The remaining three – Carles Mundó, Santi Vila and Meritxell Borràs – were each found guilty of disobedience and handed a fine of €60,000.
The verdicts prompted a week of turmoil in Catalonia as intense protests led to nightly clashes between demonstrators and police.
Elections and failed attempts to get temporary regular prison leave
During their time in jail, the prisoners have remained influential figures in the political arena. Before their convictions – which including being barred from office – some of them ran in local, Catalan, Spanish and European elections, but sooner or later were removed from their posts or quit after not being able to carry out their work as normal.
After the imprisoned officials began to enjoy day leave, in July 2020, the Catalan government – which is responsible for prisons in Catalonia – granted them 'low category' status, which meant them spending only four nights a week behind bars.
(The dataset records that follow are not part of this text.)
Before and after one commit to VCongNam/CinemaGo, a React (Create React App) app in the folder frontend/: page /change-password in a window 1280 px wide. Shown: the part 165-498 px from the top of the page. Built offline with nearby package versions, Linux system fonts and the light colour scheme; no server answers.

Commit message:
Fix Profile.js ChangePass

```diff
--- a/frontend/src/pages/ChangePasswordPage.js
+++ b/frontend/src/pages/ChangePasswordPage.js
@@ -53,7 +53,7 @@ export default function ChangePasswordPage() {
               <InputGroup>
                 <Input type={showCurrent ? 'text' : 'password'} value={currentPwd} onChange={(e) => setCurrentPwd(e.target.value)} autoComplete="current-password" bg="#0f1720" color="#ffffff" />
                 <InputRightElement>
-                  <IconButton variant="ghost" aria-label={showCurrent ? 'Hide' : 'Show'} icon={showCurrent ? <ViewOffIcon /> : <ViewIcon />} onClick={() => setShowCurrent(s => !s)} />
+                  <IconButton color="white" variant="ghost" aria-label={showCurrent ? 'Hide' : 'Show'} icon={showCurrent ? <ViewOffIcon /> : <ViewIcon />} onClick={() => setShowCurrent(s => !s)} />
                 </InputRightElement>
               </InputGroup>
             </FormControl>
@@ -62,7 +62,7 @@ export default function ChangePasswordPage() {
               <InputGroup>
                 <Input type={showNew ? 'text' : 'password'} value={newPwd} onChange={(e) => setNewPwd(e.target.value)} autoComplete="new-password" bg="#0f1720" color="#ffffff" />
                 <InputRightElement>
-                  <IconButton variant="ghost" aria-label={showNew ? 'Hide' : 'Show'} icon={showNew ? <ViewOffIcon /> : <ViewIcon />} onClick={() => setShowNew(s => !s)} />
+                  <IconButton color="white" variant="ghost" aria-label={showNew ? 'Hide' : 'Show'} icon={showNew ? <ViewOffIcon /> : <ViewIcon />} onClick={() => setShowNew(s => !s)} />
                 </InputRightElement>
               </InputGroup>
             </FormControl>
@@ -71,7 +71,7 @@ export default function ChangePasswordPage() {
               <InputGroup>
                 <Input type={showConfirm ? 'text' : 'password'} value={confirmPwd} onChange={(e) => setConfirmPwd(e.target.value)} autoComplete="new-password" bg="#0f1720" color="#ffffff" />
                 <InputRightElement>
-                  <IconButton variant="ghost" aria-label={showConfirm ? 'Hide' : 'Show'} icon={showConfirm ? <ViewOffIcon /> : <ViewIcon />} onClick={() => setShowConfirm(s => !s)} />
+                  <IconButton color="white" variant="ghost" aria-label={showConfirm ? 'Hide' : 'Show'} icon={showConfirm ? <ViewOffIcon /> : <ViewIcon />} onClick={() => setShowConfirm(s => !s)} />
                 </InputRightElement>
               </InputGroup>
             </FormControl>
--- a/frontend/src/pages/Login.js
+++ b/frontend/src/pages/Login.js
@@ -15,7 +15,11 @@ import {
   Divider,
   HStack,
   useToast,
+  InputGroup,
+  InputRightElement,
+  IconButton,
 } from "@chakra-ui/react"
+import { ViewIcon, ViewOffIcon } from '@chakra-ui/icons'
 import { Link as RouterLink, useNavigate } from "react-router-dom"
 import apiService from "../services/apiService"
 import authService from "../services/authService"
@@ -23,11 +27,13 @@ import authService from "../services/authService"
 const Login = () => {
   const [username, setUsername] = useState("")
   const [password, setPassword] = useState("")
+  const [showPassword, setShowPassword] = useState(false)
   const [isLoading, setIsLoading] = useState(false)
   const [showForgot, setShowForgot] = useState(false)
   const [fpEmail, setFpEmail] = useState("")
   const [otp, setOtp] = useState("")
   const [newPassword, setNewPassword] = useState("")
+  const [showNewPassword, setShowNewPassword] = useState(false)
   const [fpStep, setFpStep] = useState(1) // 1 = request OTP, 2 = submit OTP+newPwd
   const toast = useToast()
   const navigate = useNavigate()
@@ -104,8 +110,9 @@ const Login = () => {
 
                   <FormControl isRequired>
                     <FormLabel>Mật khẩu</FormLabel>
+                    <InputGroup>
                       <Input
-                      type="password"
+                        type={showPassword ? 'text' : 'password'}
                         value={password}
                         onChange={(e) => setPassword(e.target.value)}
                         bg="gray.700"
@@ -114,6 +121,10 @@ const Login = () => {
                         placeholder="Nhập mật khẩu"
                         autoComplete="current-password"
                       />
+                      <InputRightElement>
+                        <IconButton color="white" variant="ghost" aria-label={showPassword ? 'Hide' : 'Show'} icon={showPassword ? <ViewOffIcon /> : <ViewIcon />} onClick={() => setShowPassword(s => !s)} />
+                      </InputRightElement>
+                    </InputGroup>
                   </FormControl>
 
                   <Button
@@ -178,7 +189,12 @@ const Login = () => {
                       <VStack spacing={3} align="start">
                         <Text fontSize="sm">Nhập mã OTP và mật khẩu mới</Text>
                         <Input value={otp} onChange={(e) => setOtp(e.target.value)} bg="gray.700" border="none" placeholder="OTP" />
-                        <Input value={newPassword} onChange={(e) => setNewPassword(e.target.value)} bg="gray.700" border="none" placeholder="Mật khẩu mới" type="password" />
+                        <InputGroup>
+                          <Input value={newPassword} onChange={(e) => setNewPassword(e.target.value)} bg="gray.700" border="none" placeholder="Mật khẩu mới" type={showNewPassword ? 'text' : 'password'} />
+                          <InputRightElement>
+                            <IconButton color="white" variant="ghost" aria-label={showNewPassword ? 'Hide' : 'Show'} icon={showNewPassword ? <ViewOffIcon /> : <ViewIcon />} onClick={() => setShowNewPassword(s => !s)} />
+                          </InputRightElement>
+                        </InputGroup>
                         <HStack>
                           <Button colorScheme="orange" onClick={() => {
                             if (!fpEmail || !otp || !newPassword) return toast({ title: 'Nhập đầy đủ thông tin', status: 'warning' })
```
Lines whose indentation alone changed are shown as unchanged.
This was revoked by the Spanish judiciary not once, but twice, after the Catalan administration unsuccessfully attempted it again in early 2021.
Road to release: Pardon or amnesty?
Even before the verdicts were delivered, talk had already turned to possible ways out of the political crisis engulfing Catalonia and Spain.
An amnesty for anyone involved in judicial proceedings related to the referendum was the independence camp's preference, but it would require support in the Spanish Congress.
Pardons, as we have seen, are in the gift of the Spanish government, based on a law from 1870, but only affect those already sentenced – and not those in exile – causing them to be viewed as a middle-ground solution that makes neither side happy.
In September 2020, the Spanish government said it would begin considering pardons for jailed leaders, nine months after the request of lawyer Francesc Jufresa, one of many petitions for such a course of action.
The solicitor general – representing the cabinet – submitted their report on a potential pardon to the Supreme Court in March 2021. They avoided taking a side, unlike the public prosecutor, which sided against releasing the nine imprisoned politicians and activists.
The Supreme Court eventually published in May 2021 their non-binding decision to oppose the granting of pardons, citing "no evidence of remorse" on the part of the prisoners.
Nevertheless, Spanish president Pedro Sánchez announced that he would make a decision regarding pardons in accordance with the constitutional values of "concord, dialogue," and "understanding," while rejecting "revenge," in comments that were seen to point towards the granting of presidential pardons.
Despite protests from Spain's right and far right, the positive mood music from the Spanish government only got louder in the subsequent weeks and was echoed by one of the jailed leaders, Oriol Junqueras, who on June 7 said he would accept the pardons, while still maintaining that an amnesty remains the number one priority.
And so, after almost four years behind bars for their role in the 2017 independence push, the stage was set for the release of the nine leading Catalan politicians and activists.